So, I broke the cycle! It felt good to gain a positive result against a higher rated opponent, even if it was just a simple draw, and it meant that I would play up again the next round, raising my rating average for norm purposes. In Round 6 I was paired with GM Tiger Hillarp Persson, a well-known figure in the chess world whose sharp and dynamic style has scored him many beautiful wins. I played the King’s Indian once again and after a tough battle ended up losing, though not without my chances. In the post-mortem Tiger was exceptionally friendly and generous with his advice, and even said that I had “great King’s Indian instincts”, which I immediately blushed at and could only respond with “Wow, that’s high praise :)”.
With IM Keaton Kiewra in Dublin, trying our 1st (or was it 2nd…maybe 3rd?) pint of Guinness
Despite the loss my mood was quite decent–there was still everything to play for with three rounds to go, not to mention my good mood after speaking with Tiger about our game. In Round 7 I was paired against WIM Dharia Parnali, who held me to a draw in the first round of the Cannes Chess Festival earlier this year. This time the game had an opposite progression. She outplayed me in the opening, equalized easily with Black and even started playing for the win at some point–but in a tricky R+B vs. R+N ending I managed to seize the initiative and win the game. Despite my bad play in the opening, I was happy to stay tough and find my chances in the endgame.
Back to an even score, in Round 8 I played up again, facing IM Antony Bellaiche from France. I did some quick norm math and realized that a win in this round would give me theoretical chances based on who I played in the final round. So I prepared my favorite King’s Indian for a few hours and pumped myself up before the game (by listening to Eminem, of course). What followed was a far-from-perfect but fascinating struggle where I managed to come out on top. I was especially happy upon seeing that from move 30 until the end of the game I found the absolute “only-moves” to decide matters in my favor.

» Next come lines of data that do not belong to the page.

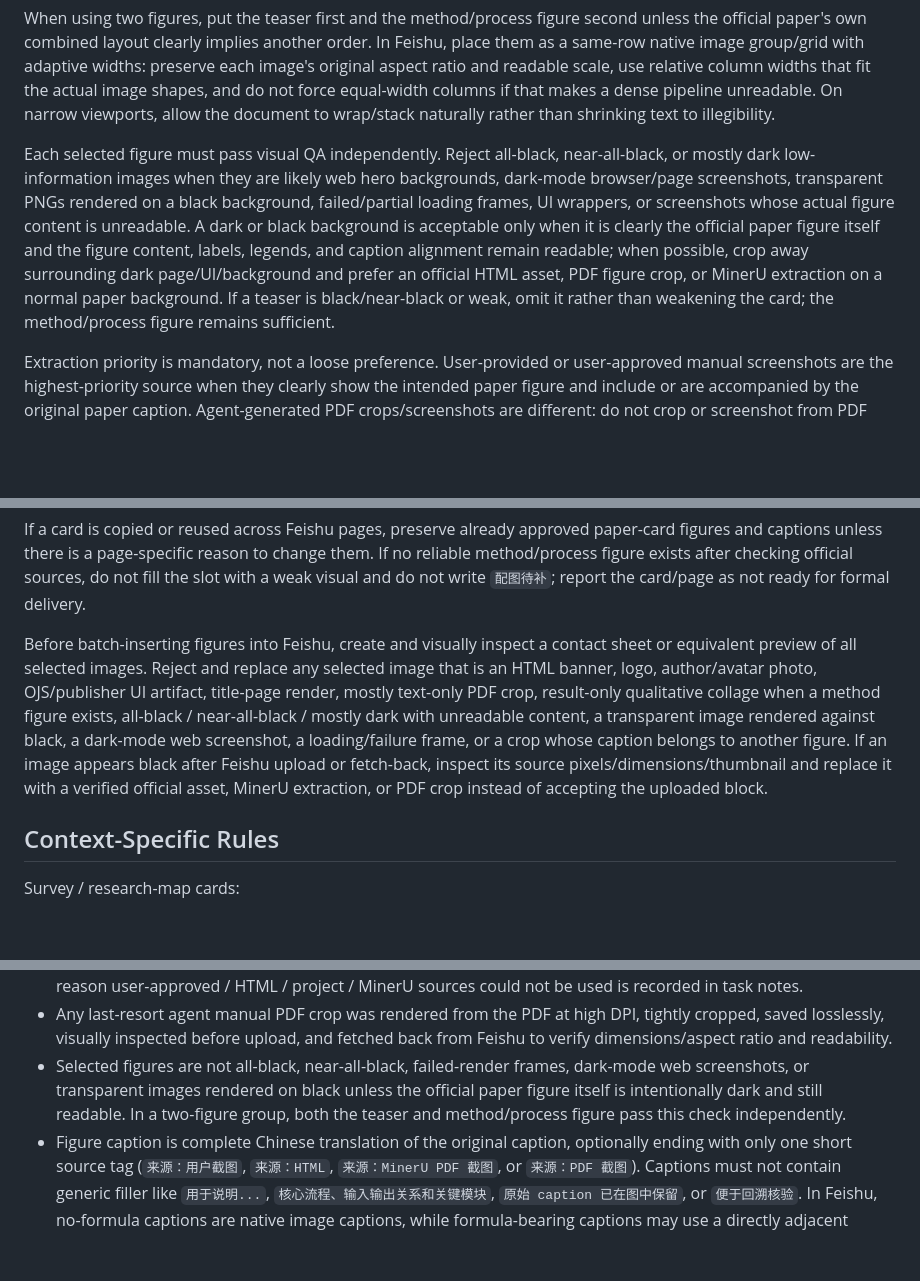
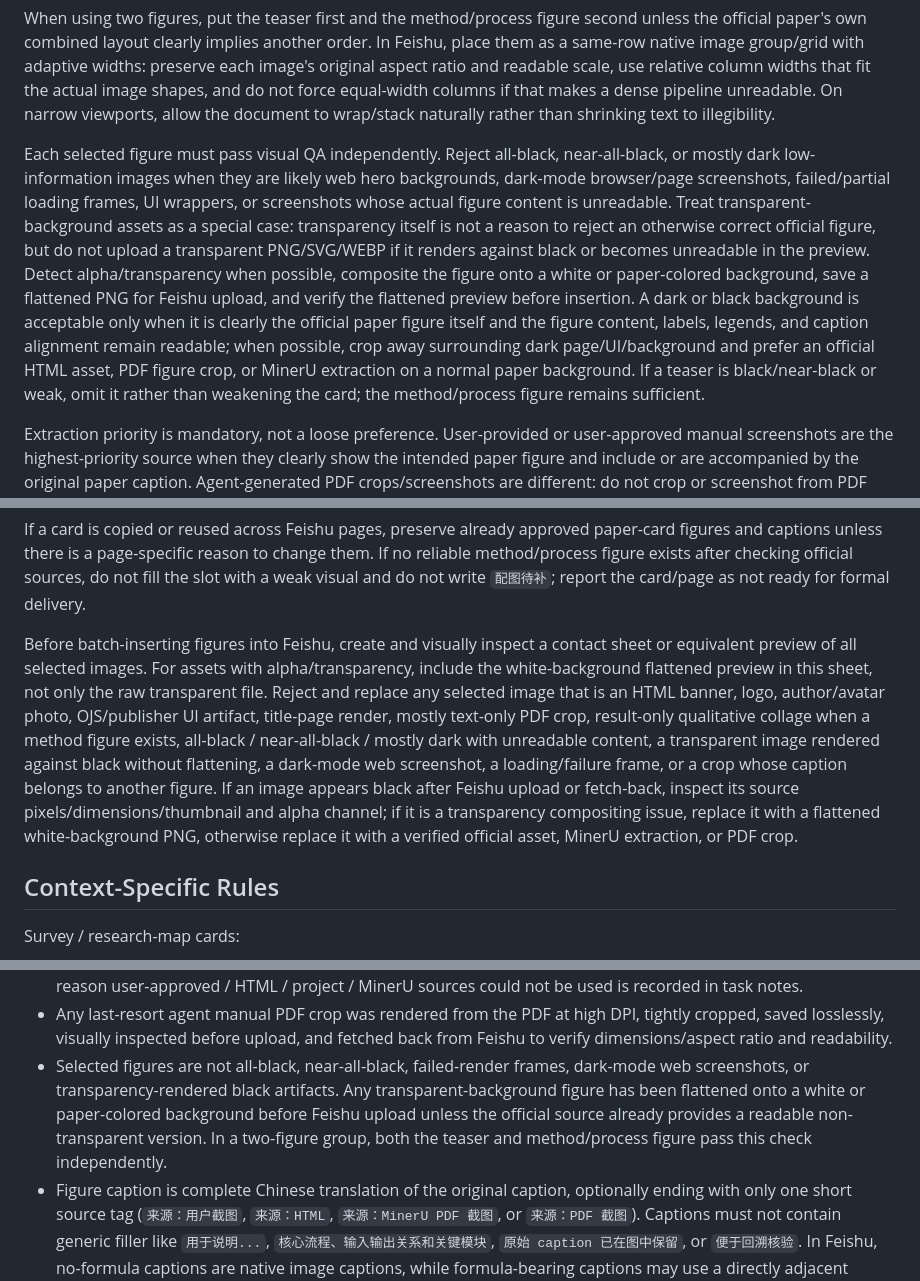
Before and after one commit to JasperPWang/lab-codex-skills, a Markdown page: paper-card-delivery/SKILL.md, 3 parts joined by grey strips. GitHub-like rendering; blank space fills up the shorter version.

Commit message:
Flatten transparent paper card figures before upload

```diff
--- a/paper-card-delivery/SKILL.md
+++ b/paper-card-delivery/SKILL.md
@@ -147,7 +147,7 @@ Do not use as the only card image when a process figure exists:
 
 When using two figures, put the teaser first and the method/process figure second unless the official paper's own combined layout clearly implies another order. In Feishu, place them as a same-row native image group/grid with adaptive widths: preserve each image's original aspect ratio and readable scale, use relative column widths that fit the actual image shapes, and do not force equal-width columns if that makes a dense pipeline unreadable. On narrow viewports, allow the document to wrap/stack naturally rather than shrinking text to illegibility.
 
-Each selected figure must pass visual QA independently. Reject all-black, near-all-black, or mostly dark low-information images when they are likely web hero backgrounds, dark-mode browser/page screenshots, transparent PNGs rendered on a black background, failed/partial loading frames, UI wrappers, or screenshots whose actual figure content is unreadable. A dark or black background is acceptable only when it is clearly the official paper figure itself and the figure content, labels, legends, and caption alignment remain readable; when possible, crop away surrounding dark page/UI/background and prefer an official HTML asset, PDF figure crop, or MinerU extraction on a normal paper background. If a teaser is black/near-black or weak, omit it rather than weakening the card; the method/process figure remains sufficient.
+Each selected figure must pass visual QA independently. Reject all-black, near-all-black, or mostly dark low-information images when they are likely web hero backgrounds, dark-mode browser/page screenshots, failed/partial loading frames, UI wrappers, or screenshots whose actual figure content is unreadable. Treat transparent-background assets as a special case: transparency itself is not a reason to reject an otherwise correct official figure, but do not upload a transparent PNG/SVG/WEBP if it renders against black or becomes unreadable in the preview. Detect alpha/transparency when possible, composite the figure onto a white or paper-colored background, save a flattened PNG for Feishu upload, and verify the flattened preview before insertion. A dark or black background is acceptable only when it is clearly the official paper figure itself and the figure content, labels, legends, and caption alignment remain readable; when possible, crop away surrounding dark page/UI/background and prefer an official HTML asset, PDF figure crop, or MinerU extraction on a normal paper background. If a teaser is black/near-black or weak, omit it rather than weakening the card; the method/process figure remains sufficient.
 
 Extraction priority is mandatory, not a loose preference. User-provided or user-approved manual screenshots are the highest-priority source when they clearly show the intended paper figure and include or are accompanied by the original paper caption. Agent-generated PDF crops/screenshots are different: do not crop or screenshot from PDF when a user-approved figure or official HTML/project figure asset with a matching caption is available. A PDF-derived figure made by the agent can only be used after the earlier source classes below have been checked and found unavailable, unusable, or not a method/process figure.
 
@@ -182,7 +182,7 @@ For Feishu, insert images as native image blocks after the metadata and `Dataset
 
 If a card is copied or reused across Feishu pages, preserve already approved paper-card figures and captions unless there is a page-specific reason to change them. If no reliable method/process figure exists after checking official sources, do not fill the slot with a weak visual and do not write `配图待补`; report the card/page as not ready for formal delivery.
 
-Before batch-inserting figures into Feishu, create and visually inspect a contact sheet or equivalent preview of all selected images. Reject and replace any selected image that is an HTML banner, logo, author/avatar photo, OJS/publisher UI artifact, title-page render, mostly text-only PDF crop, result-only qualitative collage when a method figure exists, all-black / near-all-black / mostly dark with unreadable content, a transparent image rendered against black, a dark-mode web screenshot, a loading/failure frame, or a crop whose caption belongs to another figure. If an image appears black after Feishu upload or fetch-back, inspect its source pixels/dimensions/thumbnail and replace it with a verified official asset, MinerU extraction, or PDF crop instead of accepting the uploaded block.
+Before batch-inserting figures into Feishu, create and visually inspect a contact sheet or equivalent preview of all selected images. For assets with alpha/transparency, include the white-background flattened preview in this sheet, not only the raw transparent file. Reject and replace any selected image that is an HTML banner, logo, author/avatar photo, OJS/publisher UI artifact, title-page render, mostly text-only PDF crop, result-only qualitative collage when a method figure exists, all-black / near-all-black / mostly dark with unreadable content, a transparent image rendered against black without flattening, a dark-mode web screenshot, a loading/failure frame, or a crop whose caption belongs to another figure. If an image appears black after Feishu upload or fetch-back, inspect its source pixels/dimensions/thumbnail and alpha channel; if it is a transparency compositing issue, replace it with a flattened white-background PNG, otherwise replace it with a verified official asset, MinerU extraction, or PDF crop.
 
 ## Context-Specific Rules
 
@@ -226,7 +226,7 @@ Before presenting a finished card, explicitly verify:
 - User-provided or user-approved screenshots/crops were checked first; HTML / project-page figure search was completed before any agent PDF fallback, and no agent PDF screenshot/crop was used when a usable user-approved or HTML/project figure with matching caption exists.
 - If PDF fallback was needed, MinerU extraction was attempted before agent manual screenshot/crop unless MinerU is unavailable; any remaining agent manual crop was visually QA'd against the official PDF, and the reason user-approved / HTML / project / MinerU sources could not be used is recorded in task notes.
 - Any last-resort agent manual PDF crop was rendered from the PDF at high DPI, tightly cropped, saved losslessly, visually inspected before upload, and fetched back from Feishu to verify dimensions/aspect ratio and readability.
-- Selected figures are not all-black, near-all-black, failed-render frames, dark-mode web screenshots, or transparent images rendered on black unless the official paper figure itself is intentionally dark and still readable. In a two-figure group, both the teaser and method/process figure pass this check independently.
+- Selected figures are not all-black, near-all-black, failed-render frames, dark-mode web screenshots, or transparency-rendered black artifacts. Any transparent-background figure has been flattened onto a white or paper-colored background before Feishu upload unless the official source already provides a readable non-transparent version. In a two-figure group, both the teaser and method/process figure pass this check independently.
 - Figure caption is complete Chinese translation of the original caption, optionally ending with only one short source tag (`来源：用户截图`, `来源：HTML`, `来源：MinerU PDF 截图`, or `来源：PDF 截图`). Captions must not contain generic filler like `用于说明...`, `核心流程、输入输出关系和关键模块`, `原始 caption 已在图中保留`, or `便于回溯核验`. In Feishu, no-formula captions are native image captions, while formula-bearing captions may use a directly adjacent paragraph only to preserve formula fidelity.
 - Seven fixed bullet slots present and source-grounded.
 - Reader-facing Chinese prose uses Chinese-first terms; no raw translatable English phrase islands such as `parametric human estimation`, `perspective distortion`, or `scene geometry`.
```
Also changed, not shown: feishu-doc-workflow/SKILL.md (+1 -1 lines).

The final round–Kostya gets pretty nervous during chess games. (Photo: Mike Klein)
Now with 4.5/8 my well-versed norm calculating skills dictated that in the last round, to achieve a 2450 performance I would need just a draw if I played someone rated 2583 or higher, whereas only a win would suffice if their rating was 2582 or lower. And then it was as if the pairing was handed down from destiny itself: White against GM Babu Lalith, 2586 FIDE. Now Lalith is a strong player no doubt, but he could have just as easily been rated 2582 for this event, and if so I would need to beat him if I wanted to earn my last norm. So I felt it was kind of divine providence that all I needed was a draw, with White! How hard could it be?
Well a disappointing finish, but what are you gonna do, not play chess? We all know that’s not an option 🙂 . Ending with 4.5/9 really ain’t bad, I gained about 16 points and had a wonderful time in Europe, trying so much amazing food and really enjoying the “one-round-a-day” culture, where you get ample time to prepare and rest after each round! A week after this event ended I played in the 2016 Spice Cup, my recap of which will soon be posted on US Chess. Until next time!
Kostya Kavutskiy is a professional chess player, coach, and author currently residing in Mountain View, CA. His first book, Modernized: The Open Sicilian was published in February 2015. For more of Kostya, check out his official Twitter and blog.